* **What the exercise asks**: Search the material for the word "documentation" and copy each line that holds it.

Content starts

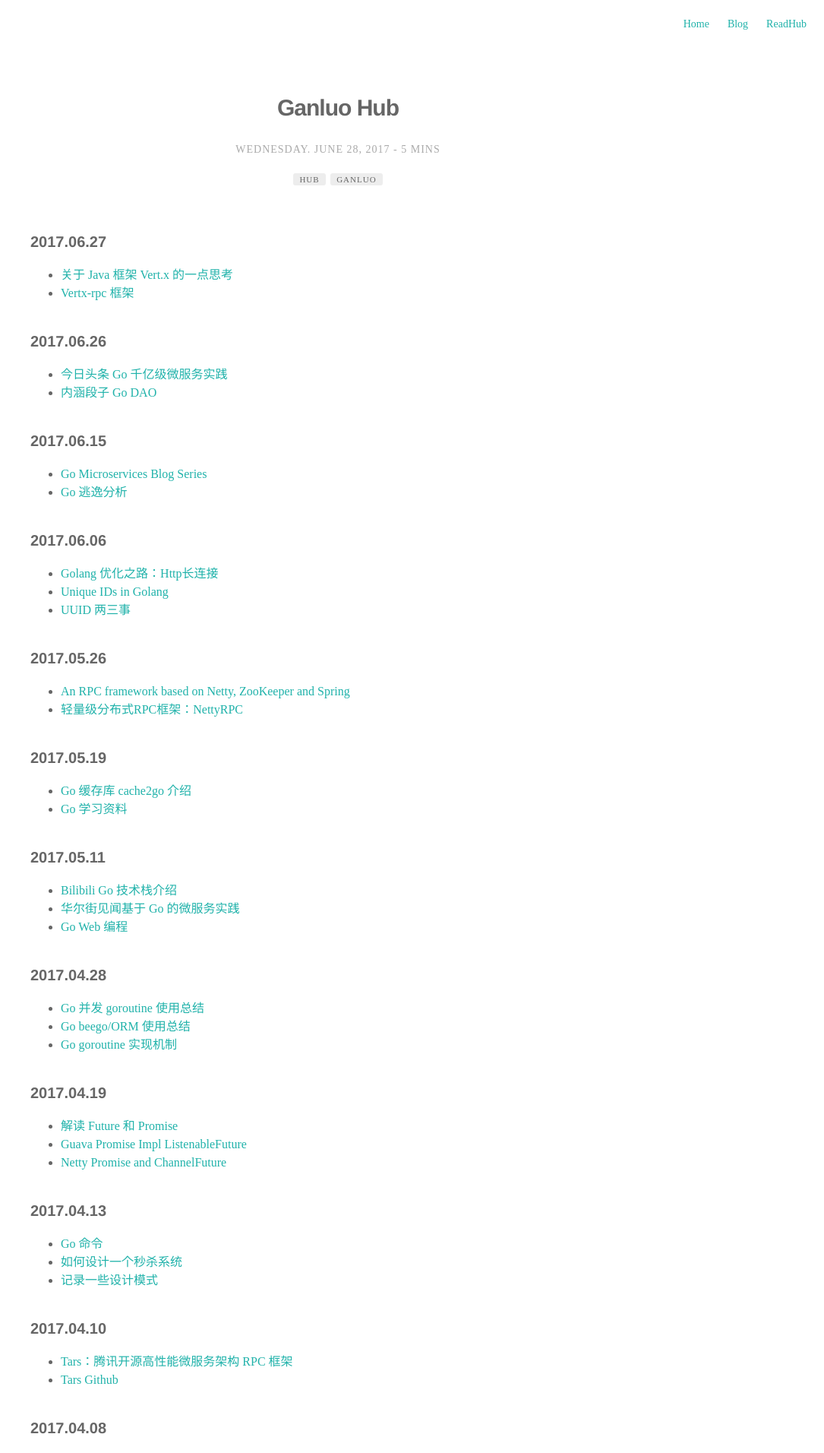
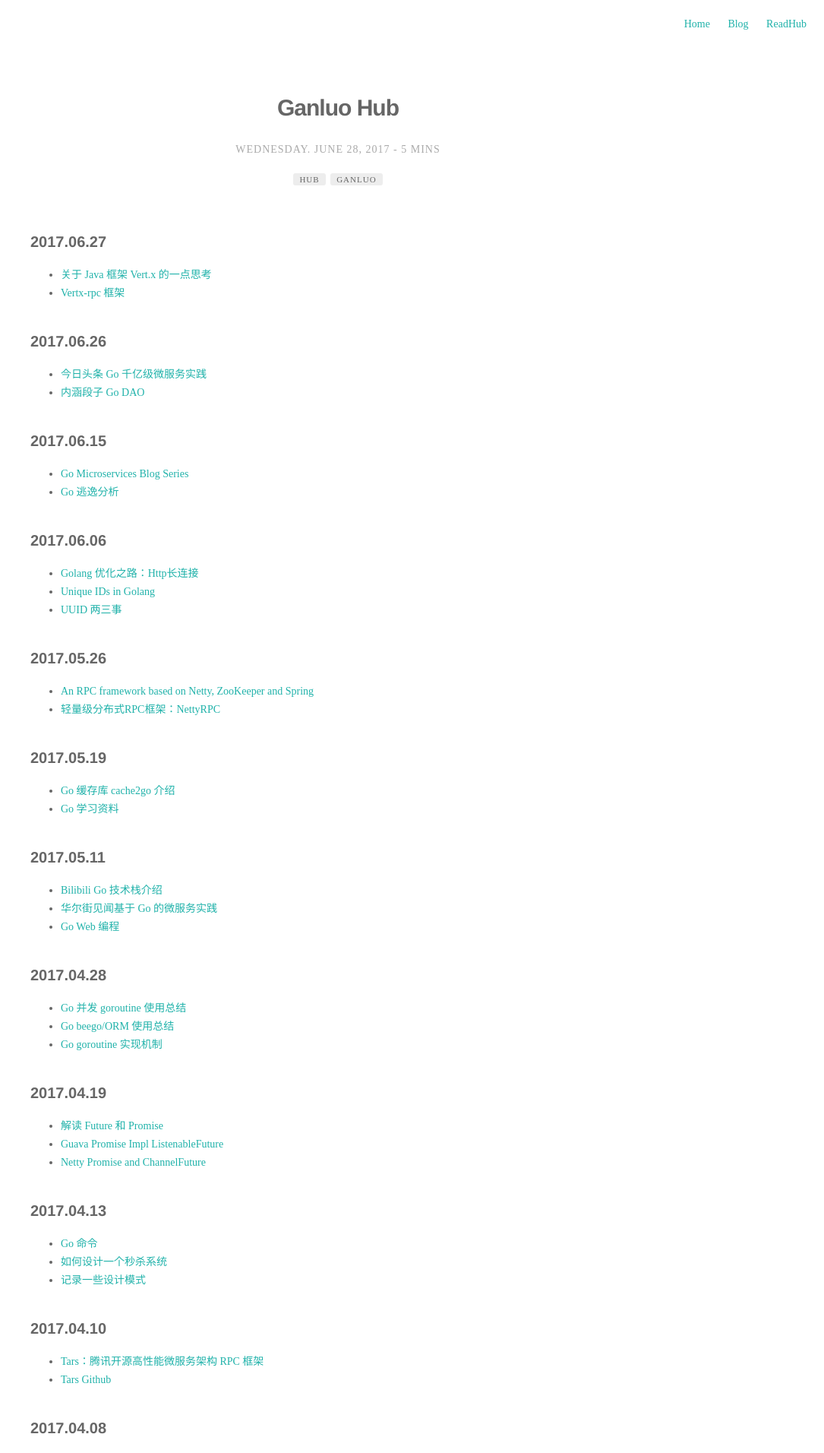
Before and after one commit to Jiangew/jiangew.github.io, a Jekyll site: the page built from _posts/2017-06-27-ganluo-hub.markdown, in a window 1280 px wide. Shown: the top 1912 px of the page at 76% size, without its empty margins (195-1280 px from the left). Built offline with Jekyll 4.4.1, drawn with Linux system fonts in a browser that asks for light colours.

Commit message:
fixed font normal

```diff
--- a/_sass/base/general.sass
+++ b/_sass/base/general.sass
@@ -4,12 +4,13 @@ body, html
 body
 	line-height: 1
 	font-family: Ubuntu,"Helvetica Neue",Helvetica,Arial,sans-serif
-	font: 16px normal
+	font: 14px normal
 	color: $alpha
 
 h1, h2, h3, h4
 	font-family: Ubuntu,"Helvetica Neue",Helvetica,Arial,sans-serif
 	color: $alpha
+	font: normal
 	-webkit-font-smoothing: antialiased
 	text-rendering: optimizeLegibility
 
```
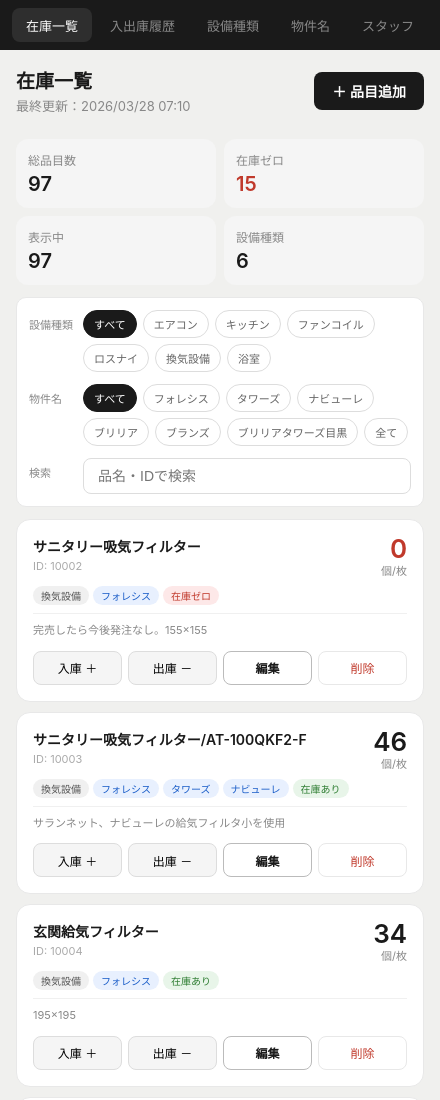
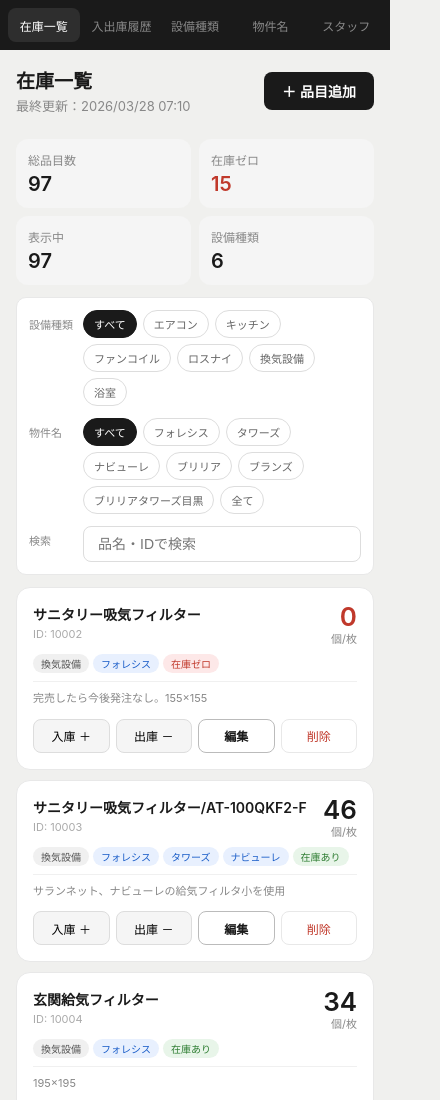
Before and after one commit to n-watanabe-works/inventory, a plain HTML site: page index.html in a window 390 px wide. Shown: the top 1100 px of the page, 440 px wide, since content can reach past the window. Drawn offline with Linux system fonts and the light colour scheme.

Commit message:
Add files via upload

```diff
--- a/index.html
+++ b/index.html
@@ -6,7 +6,8 @@
 <title>設備在庫管理</title>
 <style>
 * { box-sizing: border-box; margin: 0; padding: 0; }
-body { font-family: -apple-system, BlinkMacSystemFont, 'Hiragino Sans', sans-serif; background: #f0f0ee; color: #1a1a1a; -webkit-text-size-adjust: 100%; }
+html { max-width: 100%; overflow-x: hidden; }
+body { font-family: -apple-system, BlinkMacSystemFont, 'Hiragino Sans', sans-serif; background: #f0f0ee; color: #1a1a1a; -webkit-text-size-adjust: 100%; overflow-x: hidden; touch-action: manipulation; }
 .sp-nav { padding-left: max(12px, env(safe-area-inset-left)); padding-right: max(12px, env(safe-area-inset-right)); }
 .layout { display: flex; min-height: 100vh; }
 /* サイドバー */
@@ -114,9 +115,8 @@ body { font-family: -apple-system, BlinkMacSystemFont, 'Hiragino Sans', sans-ser
 @media (max-width: 768px) {
   .sidebar { display: none; }
   .main { margin-left: 0; padding: 0; }
-  .sp-nav { display: flex; background: #1a1a1a; padding: 8px 12px; gap: 4px; overflow-x: auto; scrollbar-width: none; }
-  .sp-nav::-webkit-scrollbar { display: none; }
-  .sp-nav-item { flex-shrink: 0; height: 34px; padding: 0 14px; border-radius: 8px; font-size: 13px; cursor: pointer; color: #888; border: none; background: none; white-space: nowrap; }
+  .sp-nav { display: flex; background: #1a1a1a; padding: 8px; gap: 4px; flex-wrap: wrap; }
+  .sp-nav-item { flex: 1; min-width: calc(20% - 4px); height: 34px; padding: 0 8px; border-radius: 8px; font-size: 12px; cursor: pointer; color: #888; border: none; background: none; white-space: nowrap; text-align: center; }
   .sp-nav-item.active { background: #2e2e2e; color: #fff; }
   .page-header { padding: 16px 16px 0; }
   .page-header h1 { font-size: 19px; }
```
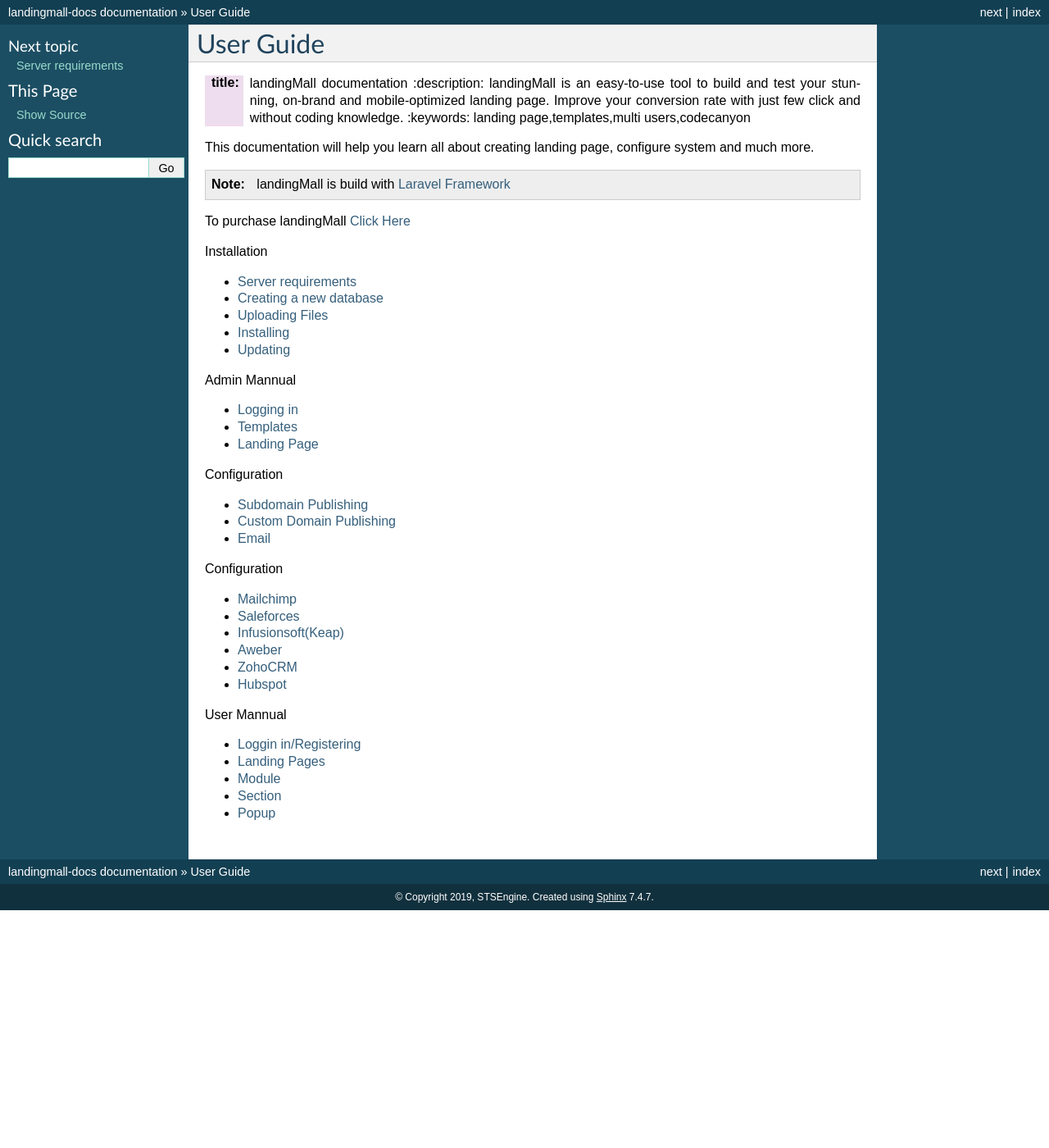
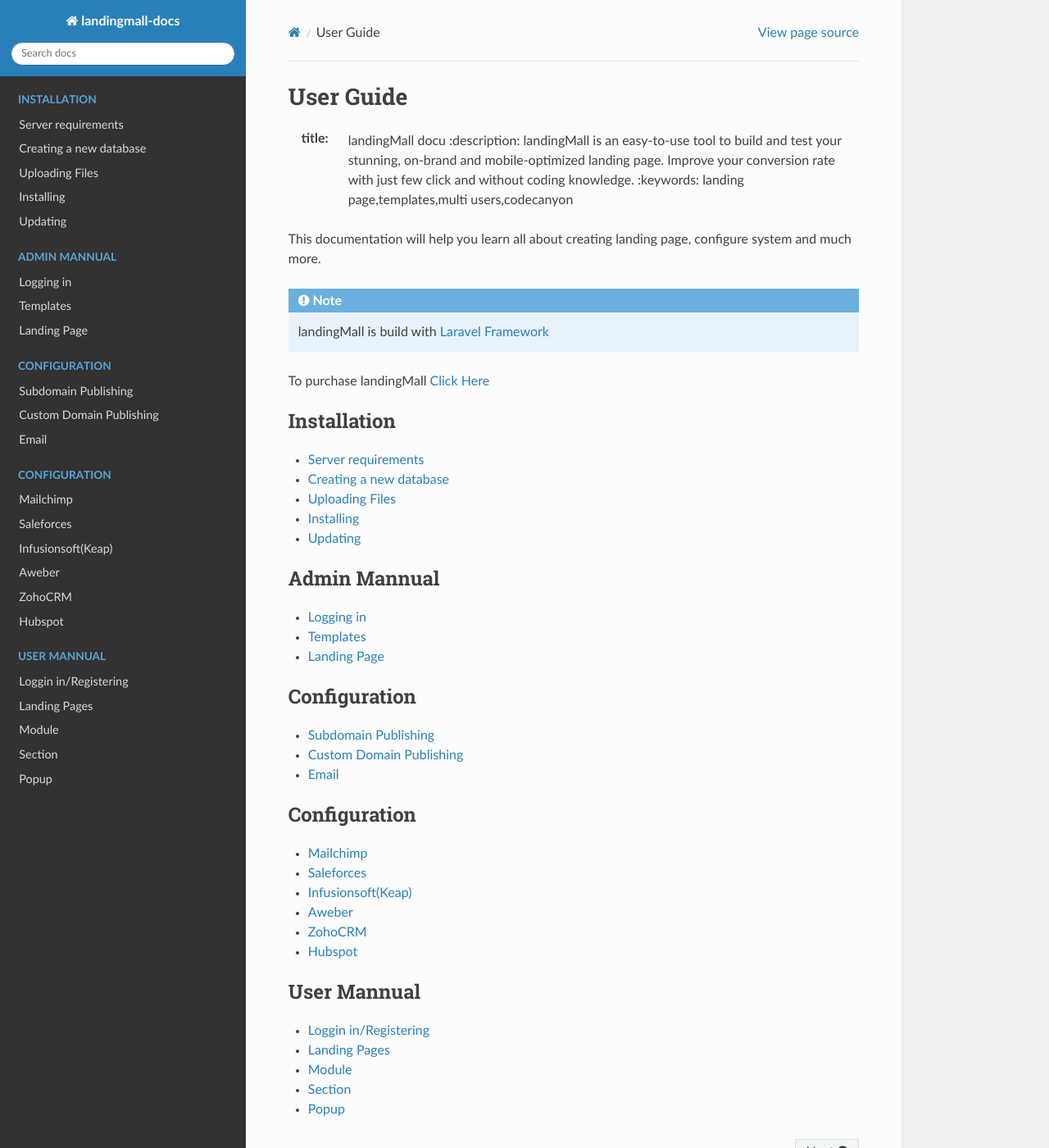
Before and after one commit to vhtnam/landingmall-docs, a Sphinx documentation site: the page built from source/index.rst, in a window 1280 px wide and 1400 px high. Shown: the whole window at 82% size. Built offline with Sphinx 7.4.7 and the Read the Docs theme 2.0.0, drawn with Linux system fonts in a browser that asks for light colours; some of the changed text lies outside the part shown.

Commit message:
no message

```diff
--- a/source/conf.py
+++ b/source/conf.py
@@ -28,6 +28,11 @@
 # extensions coming with Sphinx (named 'sphinx.ext.*') or your custom
 # ones.
 extensions = [
+    'sphinx.ext.doctest',
+    'sphinx.ext.intersphinx',
+    'sphinx.ext.todo',
+    'sphinx.ext.coverage',
+    'sphinx.ext.mathjax',
 ]
 
 # Add any paths that contain templates here, relative to this directory.
@@ -44,7 +49,7 @@
 # The theme to use for HTML and HTML Help pages.  See the documentation for
 # a list of builtin themes.
 #
-html_theme = 'default'
+html_theme = 'sphinx_rtd_theme'
 
 # Add any paths that contain custom static files (such as style sheets) here,
 # relative to this directory. They are copied after the builtin static files,
--- a/source/index.rst
+++ b/source/index.rst
@@ -1,7 +1,7 @@
 User Guide
 ==========
 .. meta::
-:title: landingMall documentation
+:title: landingMall docu
    :description: landingMall is an easy-to-use tool to build and test your stunning, on-brand and mobile-optimized landing page. Improve your conversion rate with just few click and without coding knowledge.
    :keywords: landing page,templates,multi users,codecanyon
 
@@ -11,6 +11,7 @@
 
 To purchase landingMall `Click Here <https://landingmall.stsengine.com>`__
 
+.. _installation:
 
 .. toctree::
    :maxdepth: 1
@@ -41,6 +44,7 @@
    _config/domain
    _config/email
 
+.. _email-platform:
 
 .. toctree::
    :maxdepth: 1
@@ -53,6 +57,7 @@
    _crm/zohocrm
    _crm/hubspot
 
+.. _user-mannual:
 
 .. toctree::
    :maxdepth: 1
```
Also changed, not shown: other parts of source/index.rst (+2 -0 lines).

Content ends

* **Answer section**:
Before and after one commit to vhtnam/landingmall-docs, a Sphinx documentation site: the page built from source/index.rst, in a window 1280 px wide and 1400 px high. Shown: the whole window at 82% size. Built offline with Sphinx 7.4.7 and the Read the Docs theme 2.0.0, drawn with Linux system fonts in a browser that asks for light colours; some of the changed text lies outside the part shown.
 # The theme to use for HTML and HTML Help pages.  See the documentation for
-:title: landingMall documentation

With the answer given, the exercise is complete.